The event is the soon-to-occur Desktop Linux Summit scheduled for Feb. 20 and 21 in San Diego, Calif. It was originally billed as "the first-event entirely devoted to desktop Linux and will be hosted by the top executives of leading technology companies" (see www.desktoplinux.com/news/NS7709909925.html).Unfortunately, the conference hit a major pothole before arriving at its destination. The key sponsor of the event, Lindows.com Inc., apparently decided to exercise its preeminence by unilaterally superseding the work of the show's advisory board, which it had assembled for the event. With barely a month until show time, Lindows reportedly replaced the show agenda, substituting the original opening keynote speaker Bruce Perens, an author and open-source advocate, with Lindows CEO Michael Robertson.
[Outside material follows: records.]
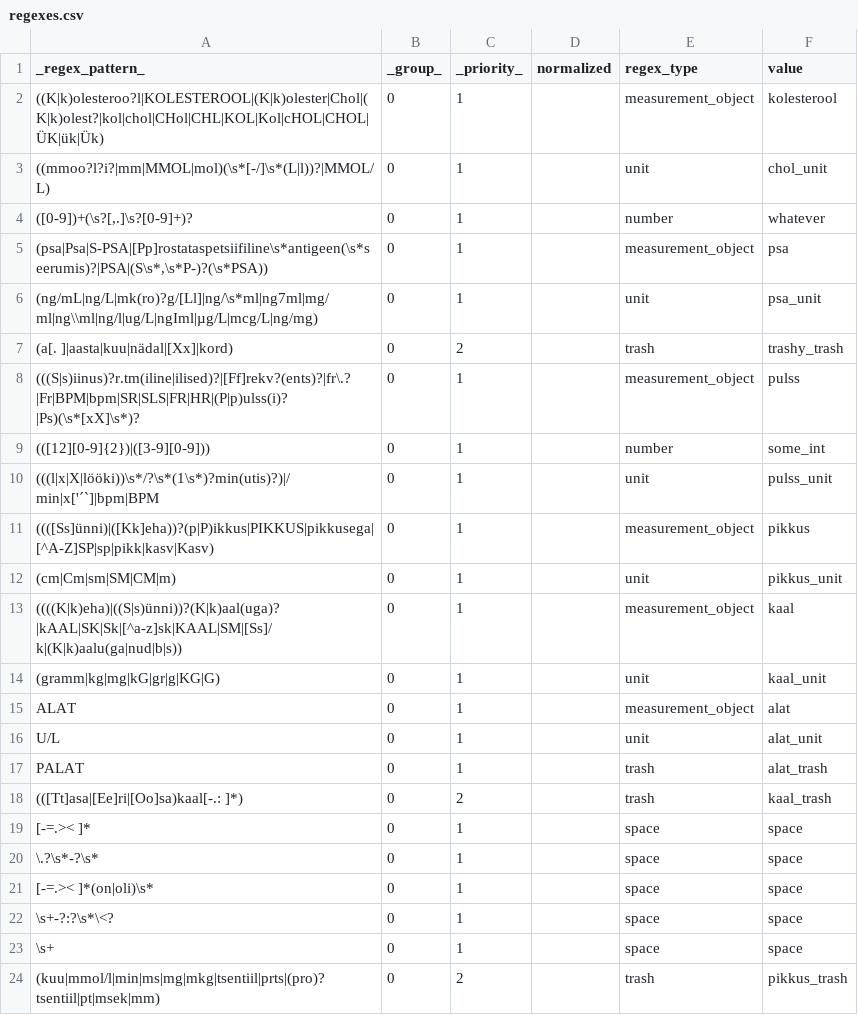
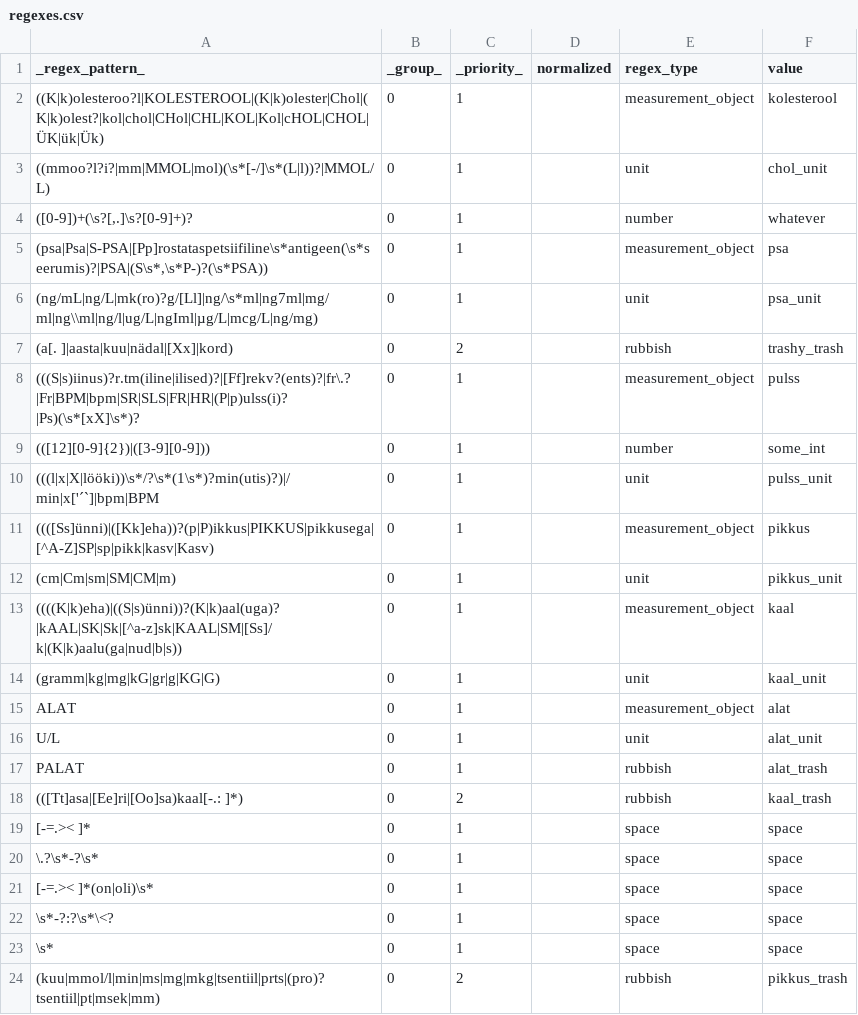
Before and after one commit to estnltk/estnltk, a CSV file: scribbles/regexes.csv, drawn as a sheet; the diff names each change by its address in the sheet, - before the commit and + after, or states it on an @@ line.

```diff
--- a/scribbles/regexes.csv
+++ b/scribbles/regexes.csv
-E7 (regex_type): trash
+E7 (regex_type): rubbish
-E17:E18 (regex_type): trash
+E17:E18 (regex_type): rubbish
-A22 (_regex_pattern_): \s+-?:?\s*\<?
+A22 (_regex_pattern_): \s*-?:?\s*\<?
-A23 (_regex_pattern_): \s+
+A23 (_regex_pattern_): \s*
-E24 (regex_type): trash
+E24 (regex_type): rubbish
```
Also changed, not shown: 1 other file.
This sent some of the participants into an uproar because the promised vendor-neutral summit was suddenly looking like a very vendor-specific event. Several show supporters have apparently left the ranks of expected participants, including Hewlett-Packard Co., former organizer DesktopLinux.com, Linux distributor Lycoris Inc., and the aforementioned Mr. Perens.
Now, I understand the principle that the kid who owns the ball gets to pick the game to be played, but that should happen before the players take the field. In the world of conferences, the time for directional changes is months before the show -- before sponsors, vendors, and attendees commit time, money, and manpower in support of the event. Making radical changes at the 11th hour is just not good business.
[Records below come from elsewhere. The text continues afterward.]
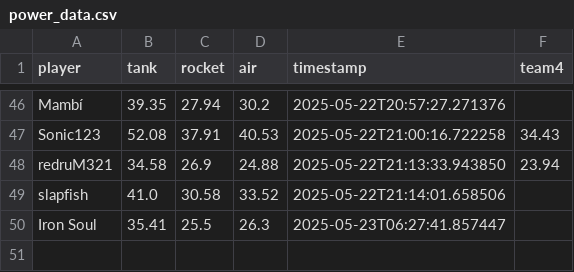
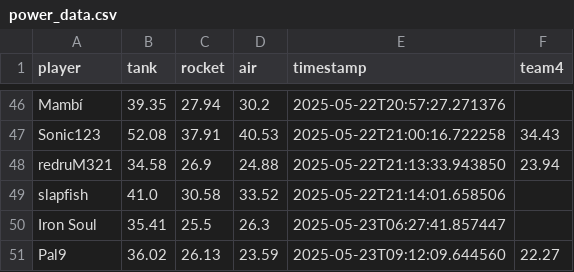
Before and after one commit to Stepanekmi/vs-data-store, a CSV file: data/power_data.csv, drawn as a sheet; only a part is shown, gaps mark what is left out; the diff names each change by its address in the sheet, - before the commit and + after, or states it on an @@ line.

Commit message:
Power data for Pal9

```diff
--- a/data/power_data.csv
+++ b/data/power_data.csv
+row 51: Pal9 | 36.02 | 26.13 | 23.59 | 2025-05-23T09:12:09.644560 | 22.27
```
Likewise, when over 98 percent of the product you sell is created by others, it is not wise to do things that alienate these suppliers. Yet this turn of events generated significantly more bad feeling toward Lindows in the Linux developer community -- which is quite a feat since Lindows has an uncanny knack for irritating the open-source community as it is.
But the story does not end there. In true open-source style, a very active movement to turn lemons into lemonade is taking shape. In open source, a project that executes good concepts poorly is often replaced with a new project that aims to execute the same good concepts in a better fashion. In this case, the new project can be seen in the recent birth of the Desktop Linux Consortium (DLC) (see www.desktoplinuxconsortium.com), a neutral vendor organization formed to further the advance of Linux on the desktop. DLC members include SuSE Linux AG, MandrakeSoft SA, DesktopLinux.com, KDE, and Ximian Inc.; Lindows is notably absent from the roster.
The formation of the DLC has had two major consequences. First, it clearly indicates that many vendors believe the time has come for desktop Linux. And second, it reminds us that advances in the open-source world are not subject to any single organization's whims. Advances will continue even if one organization falters in execution.
Add to this the recent desktop offerings from SuSE and Red Hat, the birth of desktop distribution Xandros, and the announcement that KDE and Gnome desktop groups now intend to publish a shared document for Human Interface Guidelines, and it is clear that the Linux desktop is now serious business.